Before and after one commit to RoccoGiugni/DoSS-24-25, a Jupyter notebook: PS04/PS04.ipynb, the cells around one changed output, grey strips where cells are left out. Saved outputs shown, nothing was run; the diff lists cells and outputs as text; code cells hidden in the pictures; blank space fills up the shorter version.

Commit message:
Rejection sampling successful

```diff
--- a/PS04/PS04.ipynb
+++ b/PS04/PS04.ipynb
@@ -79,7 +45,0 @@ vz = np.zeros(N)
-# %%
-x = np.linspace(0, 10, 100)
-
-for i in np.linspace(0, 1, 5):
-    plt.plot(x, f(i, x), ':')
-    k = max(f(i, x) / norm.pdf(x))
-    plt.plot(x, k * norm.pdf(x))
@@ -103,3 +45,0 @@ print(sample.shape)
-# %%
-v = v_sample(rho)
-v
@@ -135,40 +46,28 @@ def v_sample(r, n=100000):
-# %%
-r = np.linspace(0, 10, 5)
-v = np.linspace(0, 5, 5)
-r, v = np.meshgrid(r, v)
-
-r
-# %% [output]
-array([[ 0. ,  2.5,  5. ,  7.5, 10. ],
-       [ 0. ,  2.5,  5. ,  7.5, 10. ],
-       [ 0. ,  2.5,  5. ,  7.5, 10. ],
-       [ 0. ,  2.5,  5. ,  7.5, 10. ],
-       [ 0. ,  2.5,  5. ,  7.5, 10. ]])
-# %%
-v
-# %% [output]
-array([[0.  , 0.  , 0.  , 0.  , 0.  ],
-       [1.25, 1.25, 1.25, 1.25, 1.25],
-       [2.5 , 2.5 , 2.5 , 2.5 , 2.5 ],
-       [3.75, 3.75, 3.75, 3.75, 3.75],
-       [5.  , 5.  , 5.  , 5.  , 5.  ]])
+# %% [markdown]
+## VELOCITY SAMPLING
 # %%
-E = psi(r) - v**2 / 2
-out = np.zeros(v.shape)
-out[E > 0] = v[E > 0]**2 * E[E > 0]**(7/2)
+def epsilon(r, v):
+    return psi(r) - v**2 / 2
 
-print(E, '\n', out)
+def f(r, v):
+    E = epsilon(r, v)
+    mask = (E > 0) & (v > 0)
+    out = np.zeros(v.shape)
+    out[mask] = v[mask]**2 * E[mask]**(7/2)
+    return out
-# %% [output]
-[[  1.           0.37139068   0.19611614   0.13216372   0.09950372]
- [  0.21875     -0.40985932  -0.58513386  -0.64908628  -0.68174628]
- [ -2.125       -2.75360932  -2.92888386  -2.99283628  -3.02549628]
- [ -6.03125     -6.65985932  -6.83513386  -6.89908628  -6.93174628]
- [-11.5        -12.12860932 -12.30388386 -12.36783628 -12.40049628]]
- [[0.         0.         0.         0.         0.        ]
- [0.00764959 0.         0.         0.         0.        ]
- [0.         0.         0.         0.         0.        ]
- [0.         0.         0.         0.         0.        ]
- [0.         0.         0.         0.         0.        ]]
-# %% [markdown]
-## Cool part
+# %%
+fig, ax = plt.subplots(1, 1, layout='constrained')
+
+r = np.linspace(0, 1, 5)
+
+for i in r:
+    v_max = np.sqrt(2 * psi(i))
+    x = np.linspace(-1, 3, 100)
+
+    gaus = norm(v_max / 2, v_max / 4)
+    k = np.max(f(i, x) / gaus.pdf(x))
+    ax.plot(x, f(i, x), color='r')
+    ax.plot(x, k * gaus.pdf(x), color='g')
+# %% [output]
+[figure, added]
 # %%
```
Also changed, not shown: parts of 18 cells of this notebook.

GOAL OF THE EXERCISE: With no word added or dropped, repeat the entire listing.

ANSWER TO THIS PROBLEM:
Before and after one commit to RoccoGiugni/DoSS-24-25, a Jupyter notebook: PS04/PS04.ipynb, the cells around one changed output, grey strips where cells are left out. Saved outputs shown, nothing was run; the diff lists cells and outputs as text; code cells hidden in the pictures; blank space fills up the shorter version.

Commit message:
Rejection sampling successful

```diff
--- a/PS04/PS04.ipynb
+++ b/PS04/PS04.ipynb
@@ -79,7 +45,0 @@ vz = np.zeros(N)
-# %%
-x = np.linspace(0, 10, 100)
-
-for i in np.linspace(0, 1, 5):
-    plt.plot(x, f(i, x), ':')
-    k = max(f(i, x) / norm.pdf(x))
-    plt.plot(x, k * norm.pdf(x))
@@ -103,3 +45,0 @@ print(sample.shape)
-# %%
-v = v_sample(rho)
-v
@@ -135,40 +46,28 @@ def v_sample(r, n=100000):
-# %%
-r = np.linspace(0, 10, 5)
-v = np.linspace(0, 5, 5)
-r, v = np.meshgrid(r, v)
-
-r
-# %% [output]
-array([[ 0. ,  2.5,  5. ,  7.5, 10. ],
-       [ 0. ,  2.5,  5. ,  7.5, 10. ],
-       [ 0. ,  2.5,  5. ,  7.5, 10. ],
-       [ 0. ,  2.5,  5. ,  7.5, 10. ],
-       [ 0. ,  2.5,  5. ,  7.5, 10. ]])
-# %%
-v
-# %% [output]
-array([[0.  , 0.  , 0.  , 0.  , 0.  ],
-       [1.25, 1.25, 1.25, 1.25, 1.25],
-       [2.5 , 2.5 , 2.5 , 2.5 , 2.5 ],
-       [3.75, 3.75, 3.75, 3.75, 3.75],
-       [5.  , 5.  , 5.  , 5.  , 5.  ]])
+# %% [markdown]
+## VELOCITY SAMPLING
 # %%
-E = psi(r) - v**2 / 2
-out = np.zeros(v.shape)
-out[E > 0] = v[E > 0]**2 * E[E > 0]**(7/2)
+def epsilon(r, v):
+    return psi(r) - v**2 / 2
 
-print(E, '\n', out)
+def f(r, v):
+    E = epsilon(r, v)
+    mask = (E > 0) & (v > 0)
+    out = np.zeros(v.shape)
+    out[mask] = v[mask]**2 * E[mask]**(7/2)
+    return out
-# %% [output]
-[[  1.           0.37139068   0.19611614   0.13216372   0.09950372]
- [  0.21875     -0.40985932  -0.58513386  -0.64908628  -0.68174628]
- [ -2.125       -2.75360932  -2.92888386  -2.99283628  -3.02549628]
- [ -6.03125     -6.65985932  -6.83513386  -6.89908628  -6.93174628]
- [-11.5        -12.12860932 -12.30388386 -12.36783628 -12.40049628]]
- [[0.         0.         0.         0.         0.        ]
- [0.00764959 0.         0.         0.         0.        ]
- [0.         0.         0.         0.         0.        ]
- [0.         0.         0.         0.         0.        ]
- [0.         0.         0.         0.         0.        ]]
-# %% [markdown]
-## Cool part
+# %%
+fig, ax = plt.subplots(1, 1, layout='constrained')
+
+r = np.linspace(0, 1, 5)
+
+for i in r:
+    v_max = np.sqrt(2 * psi(i))
+    x = np.linspace(-1, 3, 100)
+
+    gaus = norm(v_max / 2, v_max / 4)
+    k = np.max(f(i, x) / gaus.pdf(x))
+    ax.plot(x, f(i, x), color='r')
+    ax.plot(x, k * gaus.pdf(x), color='g')
+# %% [output]
+[figure, added]
 # %%
```
Also changed, not shown: parts of 18 cells of this notebook.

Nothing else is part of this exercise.